Three Harris County hearing officers were sanctioned for failing to exercise their judicial duties in deciding whether to grant bail to hundreds of people arrested for low level offenses each week, according to disciplinary actions taken by the state’board that oversees Texas judges.
In testimony before the Austin board, the county hearing officers said they had been told by Harris County district judges not to low-cost person bonds or lower bonds, adding they feared they would be fired if they did.
The findings were prompted by a landmark federal court ruling that the county’s bail system was unfair to indigent defendants, and a complaint by state Sen. John Whitmire, D-Houston, that a commission that oversees judicial ethics review the judge’s findings.
Whitmire filed the complaint after a Houston Chronicle story detailed some of the video-tape bail hearing, which showed hearing officers ignoring pleas from defendants for personal bonds.
The State Commission on Judicial Conduct on Wednesday issued “public admonition,” and ordered additional legal education to three of the five hearing officers sued in the federal class action suit.
In three terse 5-page rulings, the commission ordered Criminal Law Hearing Officers Eric Hagstette, Jill Wallace and Joseph Licata to submit to four hours of additional education to be completed within 60 days.

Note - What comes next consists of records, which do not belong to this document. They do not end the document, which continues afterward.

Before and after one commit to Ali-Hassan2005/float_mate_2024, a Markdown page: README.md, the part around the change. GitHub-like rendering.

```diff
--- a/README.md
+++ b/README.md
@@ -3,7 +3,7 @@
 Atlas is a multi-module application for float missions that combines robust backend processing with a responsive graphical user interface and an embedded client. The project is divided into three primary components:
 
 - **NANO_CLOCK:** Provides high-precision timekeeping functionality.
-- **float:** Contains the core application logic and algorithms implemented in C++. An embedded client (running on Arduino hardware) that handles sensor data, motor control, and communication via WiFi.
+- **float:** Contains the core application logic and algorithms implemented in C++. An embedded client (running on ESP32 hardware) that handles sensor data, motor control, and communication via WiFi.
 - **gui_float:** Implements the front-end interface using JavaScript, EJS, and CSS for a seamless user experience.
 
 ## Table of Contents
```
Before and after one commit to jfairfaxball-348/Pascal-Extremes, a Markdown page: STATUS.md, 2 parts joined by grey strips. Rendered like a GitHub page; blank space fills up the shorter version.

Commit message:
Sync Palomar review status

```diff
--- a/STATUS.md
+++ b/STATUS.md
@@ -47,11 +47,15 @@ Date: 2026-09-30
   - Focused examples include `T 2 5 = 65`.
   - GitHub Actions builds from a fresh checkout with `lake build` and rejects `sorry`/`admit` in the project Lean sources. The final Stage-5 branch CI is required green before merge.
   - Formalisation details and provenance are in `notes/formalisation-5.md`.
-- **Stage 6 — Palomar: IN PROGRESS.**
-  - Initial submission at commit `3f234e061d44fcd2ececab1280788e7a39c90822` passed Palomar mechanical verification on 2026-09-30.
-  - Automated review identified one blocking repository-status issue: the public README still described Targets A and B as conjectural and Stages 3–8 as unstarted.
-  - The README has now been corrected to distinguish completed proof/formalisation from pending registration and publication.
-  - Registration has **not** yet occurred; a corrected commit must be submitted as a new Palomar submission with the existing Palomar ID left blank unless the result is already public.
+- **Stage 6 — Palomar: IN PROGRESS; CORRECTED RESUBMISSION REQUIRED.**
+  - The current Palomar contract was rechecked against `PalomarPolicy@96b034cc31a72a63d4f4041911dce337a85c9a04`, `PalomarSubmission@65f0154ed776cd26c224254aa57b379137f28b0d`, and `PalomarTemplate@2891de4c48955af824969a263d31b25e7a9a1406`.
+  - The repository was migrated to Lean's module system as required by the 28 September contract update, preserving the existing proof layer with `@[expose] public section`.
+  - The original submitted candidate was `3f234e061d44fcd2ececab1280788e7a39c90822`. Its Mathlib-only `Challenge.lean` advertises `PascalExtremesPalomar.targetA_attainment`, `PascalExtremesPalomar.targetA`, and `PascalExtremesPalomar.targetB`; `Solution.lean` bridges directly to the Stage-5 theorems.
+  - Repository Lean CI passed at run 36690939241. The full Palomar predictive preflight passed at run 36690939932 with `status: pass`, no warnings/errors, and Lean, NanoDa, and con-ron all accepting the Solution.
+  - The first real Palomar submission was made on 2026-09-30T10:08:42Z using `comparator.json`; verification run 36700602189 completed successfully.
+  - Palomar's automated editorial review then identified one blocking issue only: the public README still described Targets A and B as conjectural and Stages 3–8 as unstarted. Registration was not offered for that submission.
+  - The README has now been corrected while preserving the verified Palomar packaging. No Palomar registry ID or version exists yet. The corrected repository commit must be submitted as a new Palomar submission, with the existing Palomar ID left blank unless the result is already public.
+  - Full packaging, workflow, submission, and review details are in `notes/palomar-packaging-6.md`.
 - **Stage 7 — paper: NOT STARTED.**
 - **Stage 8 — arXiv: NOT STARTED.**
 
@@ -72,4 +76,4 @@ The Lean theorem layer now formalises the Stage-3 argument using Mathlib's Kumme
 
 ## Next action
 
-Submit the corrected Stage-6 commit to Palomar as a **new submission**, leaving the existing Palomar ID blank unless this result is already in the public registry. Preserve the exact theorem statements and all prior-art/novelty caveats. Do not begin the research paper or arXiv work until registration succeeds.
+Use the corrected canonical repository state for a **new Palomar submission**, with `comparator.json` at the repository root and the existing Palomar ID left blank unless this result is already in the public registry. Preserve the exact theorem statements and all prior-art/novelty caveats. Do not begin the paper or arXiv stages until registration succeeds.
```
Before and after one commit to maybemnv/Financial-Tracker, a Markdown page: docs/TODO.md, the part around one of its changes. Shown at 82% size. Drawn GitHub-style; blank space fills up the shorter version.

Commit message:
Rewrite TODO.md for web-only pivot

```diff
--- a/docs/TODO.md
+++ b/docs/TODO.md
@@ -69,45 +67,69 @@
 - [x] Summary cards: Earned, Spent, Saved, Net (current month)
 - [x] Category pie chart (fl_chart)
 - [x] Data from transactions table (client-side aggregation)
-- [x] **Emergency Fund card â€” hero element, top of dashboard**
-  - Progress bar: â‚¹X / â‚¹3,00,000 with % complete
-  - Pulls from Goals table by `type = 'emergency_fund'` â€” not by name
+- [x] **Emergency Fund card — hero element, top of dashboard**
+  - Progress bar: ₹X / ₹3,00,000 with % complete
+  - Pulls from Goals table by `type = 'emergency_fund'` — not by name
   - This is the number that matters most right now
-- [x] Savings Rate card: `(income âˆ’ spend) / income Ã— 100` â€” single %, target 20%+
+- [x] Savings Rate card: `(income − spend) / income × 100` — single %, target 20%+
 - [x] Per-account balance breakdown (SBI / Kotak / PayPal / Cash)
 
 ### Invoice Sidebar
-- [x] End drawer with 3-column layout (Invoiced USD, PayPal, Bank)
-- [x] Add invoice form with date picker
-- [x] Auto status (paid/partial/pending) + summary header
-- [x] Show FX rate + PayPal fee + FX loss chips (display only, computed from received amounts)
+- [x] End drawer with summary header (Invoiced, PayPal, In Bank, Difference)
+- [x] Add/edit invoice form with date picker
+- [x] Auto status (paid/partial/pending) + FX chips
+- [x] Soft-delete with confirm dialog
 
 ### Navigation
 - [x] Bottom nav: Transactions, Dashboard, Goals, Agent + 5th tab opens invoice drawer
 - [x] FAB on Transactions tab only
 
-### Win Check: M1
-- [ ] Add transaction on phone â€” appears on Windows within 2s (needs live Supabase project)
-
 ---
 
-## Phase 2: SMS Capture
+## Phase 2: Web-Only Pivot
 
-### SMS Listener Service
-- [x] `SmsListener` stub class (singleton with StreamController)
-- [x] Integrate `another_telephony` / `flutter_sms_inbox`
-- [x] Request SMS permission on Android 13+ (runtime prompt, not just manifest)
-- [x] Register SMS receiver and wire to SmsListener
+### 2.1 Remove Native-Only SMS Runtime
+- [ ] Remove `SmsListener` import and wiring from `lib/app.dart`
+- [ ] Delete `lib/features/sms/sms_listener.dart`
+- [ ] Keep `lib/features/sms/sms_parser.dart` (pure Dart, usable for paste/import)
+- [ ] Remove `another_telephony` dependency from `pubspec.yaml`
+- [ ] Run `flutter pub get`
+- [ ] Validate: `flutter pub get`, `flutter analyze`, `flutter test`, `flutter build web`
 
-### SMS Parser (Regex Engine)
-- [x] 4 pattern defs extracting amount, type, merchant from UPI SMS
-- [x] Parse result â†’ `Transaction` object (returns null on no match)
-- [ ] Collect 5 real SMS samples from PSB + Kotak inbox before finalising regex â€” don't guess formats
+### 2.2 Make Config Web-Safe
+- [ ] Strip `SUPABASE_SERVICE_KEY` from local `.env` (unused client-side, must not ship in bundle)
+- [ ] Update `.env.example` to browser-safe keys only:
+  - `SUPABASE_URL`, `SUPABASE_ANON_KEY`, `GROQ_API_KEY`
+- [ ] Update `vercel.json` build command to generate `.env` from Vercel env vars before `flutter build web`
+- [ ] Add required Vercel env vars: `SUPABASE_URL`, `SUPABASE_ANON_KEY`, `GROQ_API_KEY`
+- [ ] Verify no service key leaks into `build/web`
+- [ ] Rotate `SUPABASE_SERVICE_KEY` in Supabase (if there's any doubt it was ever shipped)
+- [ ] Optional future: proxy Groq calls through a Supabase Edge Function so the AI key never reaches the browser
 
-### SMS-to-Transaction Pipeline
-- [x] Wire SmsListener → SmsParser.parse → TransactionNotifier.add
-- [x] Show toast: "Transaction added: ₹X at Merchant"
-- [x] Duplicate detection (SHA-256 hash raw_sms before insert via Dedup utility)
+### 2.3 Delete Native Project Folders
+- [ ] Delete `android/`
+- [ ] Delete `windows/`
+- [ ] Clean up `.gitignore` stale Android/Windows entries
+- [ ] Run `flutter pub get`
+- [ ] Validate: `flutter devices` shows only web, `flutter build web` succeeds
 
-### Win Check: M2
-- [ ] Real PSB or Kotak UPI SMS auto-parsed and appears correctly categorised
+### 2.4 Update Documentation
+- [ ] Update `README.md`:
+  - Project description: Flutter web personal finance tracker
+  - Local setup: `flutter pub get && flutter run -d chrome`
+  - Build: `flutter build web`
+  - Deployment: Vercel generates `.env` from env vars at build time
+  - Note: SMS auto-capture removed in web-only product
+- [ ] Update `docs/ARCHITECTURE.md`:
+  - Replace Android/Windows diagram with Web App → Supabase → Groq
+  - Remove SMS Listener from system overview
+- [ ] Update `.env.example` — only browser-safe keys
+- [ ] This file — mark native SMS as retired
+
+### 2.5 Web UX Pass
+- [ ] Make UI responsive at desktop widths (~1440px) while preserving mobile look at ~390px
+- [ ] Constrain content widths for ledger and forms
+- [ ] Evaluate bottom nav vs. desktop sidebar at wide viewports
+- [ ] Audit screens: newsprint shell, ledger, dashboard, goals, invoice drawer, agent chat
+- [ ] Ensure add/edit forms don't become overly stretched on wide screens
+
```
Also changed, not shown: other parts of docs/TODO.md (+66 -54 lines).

The rulings came after the hearing officers appeared before the commission Dec. 7. Douglas S. Lang, chair of the commission, noted that the three officers felt the criminal court judges didn’t allow them discretion to release people on bond and their jobs were in the balance.